(44 Posts)
LocatingLocatingLocating Sun 05-Jul-15 21:32:40

Planning on buying a new house and renting out our current house.
Any tips or things I should know about?

Bearbehind Sun 05-Jul-15 21:42:41

It really isn't something to enter into lightly.

Asking on an Internet forum 'what you should know about' doesn't bode well.

There's a whole heap of legislation you need to adhere to plus the general PITA of day to day landlord issues.

If you really don't have the first clue what to expect it might not be the best decision.

LocatingLocatingLocating Sun 05-Jul-15 21:50:53

I have read quite a bit about it, but was interested in what others saw as key.
So for example I am familiar with the taxation of rental, and what income can be excluded.
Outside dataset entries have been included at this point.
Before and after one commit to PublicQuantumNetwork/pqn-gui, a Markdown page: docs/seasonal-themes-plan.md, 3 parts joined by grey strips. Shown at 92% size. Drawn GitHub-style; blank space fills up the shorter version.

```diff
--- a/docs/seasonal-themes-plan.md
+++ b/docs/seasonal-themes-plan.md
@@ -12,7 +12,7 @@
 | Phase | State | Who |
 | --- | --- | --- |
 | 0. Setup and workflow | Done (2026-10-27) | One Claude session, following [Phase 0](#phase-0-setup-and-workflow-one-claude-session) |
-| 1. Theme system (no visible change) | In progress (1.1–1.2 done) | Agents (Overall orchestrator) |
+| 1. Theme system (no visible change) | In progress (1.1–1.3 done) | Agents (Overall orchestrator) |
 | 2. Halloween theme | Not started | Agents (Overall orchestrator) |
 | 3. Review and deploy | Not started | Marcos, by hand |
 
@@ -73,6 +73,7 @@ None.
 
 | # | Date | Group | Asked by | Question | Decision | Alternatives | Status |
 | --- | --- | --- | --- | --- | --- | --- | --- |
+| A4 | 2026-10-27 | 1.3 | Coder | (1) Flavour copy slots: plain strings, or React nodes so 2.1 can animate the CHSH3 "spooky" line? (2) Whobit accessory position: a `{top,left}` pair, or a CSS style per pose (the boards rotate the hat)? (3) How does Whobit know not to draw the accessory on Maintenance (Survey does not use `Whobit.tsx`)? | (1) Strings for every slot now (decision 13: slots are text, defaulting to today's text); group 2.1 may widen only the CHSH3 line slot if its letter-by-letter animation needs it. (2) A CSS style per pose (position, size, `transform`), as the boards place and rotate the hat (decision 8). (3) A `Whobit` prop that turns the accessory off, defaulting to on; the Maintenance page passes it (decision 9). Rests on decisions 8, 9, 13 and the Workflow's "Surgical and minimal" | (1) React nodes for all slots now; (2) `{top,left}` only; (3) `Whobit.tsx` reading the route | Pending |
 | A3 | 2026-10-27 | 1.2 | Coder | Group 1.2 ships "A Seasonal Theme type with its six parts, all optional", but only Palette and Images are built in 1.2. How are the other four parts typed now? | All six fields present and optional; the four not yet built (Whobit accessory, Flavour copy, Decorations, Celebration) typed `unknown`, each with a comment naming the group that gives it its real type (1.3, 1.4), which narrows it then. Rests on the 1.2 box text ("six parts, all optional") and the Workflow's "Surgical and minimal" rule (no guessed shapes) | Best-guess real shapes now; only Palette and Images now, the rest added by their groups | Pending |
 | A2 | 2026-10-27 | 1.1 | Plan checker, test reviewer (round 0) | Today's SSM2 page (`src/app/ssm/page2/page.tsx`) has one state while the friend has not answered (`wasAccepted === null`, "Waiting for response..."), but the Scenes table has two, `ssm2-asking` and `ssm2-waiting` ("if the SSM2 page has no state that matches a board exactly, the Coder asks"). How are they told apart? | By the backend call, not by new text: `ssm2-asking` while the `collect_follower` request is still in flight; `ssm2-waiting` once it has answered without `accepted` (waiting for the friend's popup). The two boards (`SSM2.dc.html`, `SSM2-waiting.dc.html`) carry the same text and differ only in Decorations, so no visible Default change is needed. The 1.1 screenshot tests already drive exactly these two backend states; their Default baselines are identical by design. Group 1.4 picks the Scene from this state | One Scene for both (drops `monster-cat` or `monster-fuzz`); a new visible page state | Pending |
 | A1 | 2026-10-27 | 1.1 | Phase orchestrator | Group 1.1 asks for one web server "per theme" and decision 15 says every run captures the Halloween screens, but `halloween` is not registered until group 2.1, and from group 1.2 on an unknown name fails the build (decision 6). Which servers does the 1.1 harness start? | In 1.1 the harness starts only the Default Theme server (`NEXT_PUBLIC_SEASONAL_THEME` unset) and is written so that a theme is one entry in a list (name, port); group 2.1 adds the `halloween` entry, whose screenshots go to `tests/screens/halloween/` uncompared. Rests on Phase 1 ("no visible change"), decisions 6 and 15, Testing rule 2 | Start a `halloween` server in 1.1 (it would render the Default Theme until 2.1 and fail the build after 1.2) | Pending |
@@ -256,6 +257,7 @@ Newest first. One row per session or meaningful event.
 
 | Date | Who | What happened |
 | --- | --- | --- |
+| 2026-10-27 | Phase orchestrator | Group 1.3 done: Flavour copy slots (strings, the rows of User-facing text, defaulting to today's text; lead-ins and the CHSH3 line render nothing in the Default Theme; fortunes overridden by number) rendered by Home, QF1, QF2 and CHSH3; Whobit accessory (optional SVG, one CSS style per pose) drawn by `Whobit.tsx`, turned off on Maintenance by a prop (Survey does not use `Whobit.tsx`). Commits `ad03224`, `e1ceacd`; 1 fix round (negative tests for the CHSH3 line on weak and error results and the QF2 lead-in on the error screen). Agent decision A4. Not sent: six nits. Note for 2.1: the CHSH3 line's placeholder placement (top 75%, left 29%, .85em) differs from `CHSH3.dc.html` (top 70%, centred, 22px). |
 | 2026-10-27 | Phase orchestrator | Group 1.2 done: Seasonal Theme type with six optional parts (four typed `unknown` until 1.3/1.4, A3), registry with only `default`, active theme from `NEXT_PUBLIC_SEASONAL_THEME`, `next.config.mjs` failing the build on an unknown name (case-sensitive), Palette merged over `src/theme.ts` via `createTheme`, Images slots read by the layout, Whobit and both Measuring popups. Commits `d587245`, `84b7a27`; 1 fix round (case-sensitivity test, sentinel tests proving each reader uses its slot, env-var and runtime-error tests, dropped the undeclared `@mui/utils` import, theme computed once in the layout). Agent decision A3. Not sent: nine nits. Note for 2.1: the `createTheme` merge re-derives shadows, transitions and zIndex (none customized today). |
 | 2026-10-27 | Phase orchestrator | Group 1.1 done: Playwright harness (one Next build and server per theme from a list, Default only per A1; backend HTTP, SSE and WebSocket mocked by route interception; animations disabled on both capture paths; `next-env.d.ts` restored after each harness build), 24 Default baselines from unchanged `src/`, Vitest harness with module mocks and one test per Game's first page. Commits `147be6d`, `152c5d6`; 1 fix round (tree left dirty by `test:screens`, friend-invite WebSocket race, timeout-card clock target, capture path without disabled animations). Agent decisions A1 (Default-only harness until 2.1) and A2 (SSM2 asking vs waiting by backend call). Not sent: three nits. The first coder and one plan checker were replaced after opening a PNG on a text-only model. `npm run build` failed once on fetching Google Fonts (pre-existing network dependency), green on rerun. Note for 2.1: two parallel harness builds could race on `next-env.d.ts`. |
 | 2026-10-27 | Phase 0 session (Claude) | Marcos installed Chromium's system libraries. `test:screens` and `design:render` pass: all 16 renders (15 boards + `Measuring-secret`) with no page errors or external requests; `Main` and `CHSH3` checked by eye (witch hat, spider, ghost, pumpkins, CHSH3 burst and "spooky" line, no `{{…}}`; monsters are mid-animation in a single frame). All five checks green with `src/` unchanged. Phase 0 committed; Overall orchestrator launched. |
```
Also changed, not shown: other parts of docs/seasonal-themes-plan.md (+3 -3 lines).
I have read up in the capital gains issues. We would want to go down the route of using a letting agent.
I understand that interest rates will be higher than for a standard residential property. We fully own our current property but will be remortgaging to raise a deposit on the new property. This will still leave us with more than 50% of house value as equity.
We don't actually need the rental income in order to be able to afford our (two lots of) mortgage payments, but obviously we will need to consider costs for times when the property may not have tenants, when we will have to cover costs such as CT/ bills.

LocatingLocatingLocating Sun 05-Jul-15 21:53:57

Some questions include:
Will tenants normally cover all bills (will they be in their names?) Or does the landlord 'recharge' the tenant? (Can't remember from my renting days many moons away).
What is score re insurance and can you exclude any parts if property (e.g. external garage)?

SauvignonPlonker Sun 05-Jul-15 22:17:54

Tenants are responsible for council tax, utilities (except during void periods, when it's the LL's responsibility). LL pays building management fees, if there are any, plus repairs, gas safety certificate, agency fees, etc.

You'll need LL insurance covering contents, malicious damage, legal protection. Your insurance company & mortgage lender will likely restrict who you can/can't let to eg no HMO, no students, no housing benefit.

Will your agent offer a rent guarantee? What are their charges (mine is 10% of monthly rent) for you & potential tenants?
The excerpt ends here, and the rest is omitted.